#### WORK ITEM
Go through the data line by line and count the lines that hold "align". Reply with the total only.

#### SOURCE INFORMATION
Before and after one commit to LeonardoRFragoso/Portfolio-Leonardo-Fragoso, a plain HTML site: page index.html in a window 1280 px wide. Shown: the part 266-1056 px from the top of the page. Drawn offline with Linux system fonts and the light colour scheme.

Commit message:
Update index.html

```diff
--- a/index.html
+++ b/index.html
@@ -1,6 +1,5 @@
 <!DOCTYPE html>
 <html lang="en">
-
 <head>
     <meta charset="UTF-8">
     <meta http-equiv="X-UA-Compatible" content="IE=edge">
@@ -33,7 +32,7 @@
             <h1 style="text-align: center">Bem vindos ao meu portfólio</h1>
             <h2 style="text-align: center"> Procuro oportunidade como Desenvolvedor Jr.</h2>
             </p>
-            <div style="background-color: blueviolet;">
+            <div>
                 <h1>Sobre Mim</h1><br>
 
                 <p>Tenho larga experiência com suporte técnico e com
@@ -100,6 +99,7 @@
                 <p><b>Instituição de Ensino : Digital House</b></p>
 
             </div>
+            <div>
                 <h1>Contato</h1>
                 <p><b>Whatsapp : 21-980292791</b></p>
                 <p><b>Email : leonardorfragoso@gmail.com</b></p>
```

#### COMPLETED TASK
2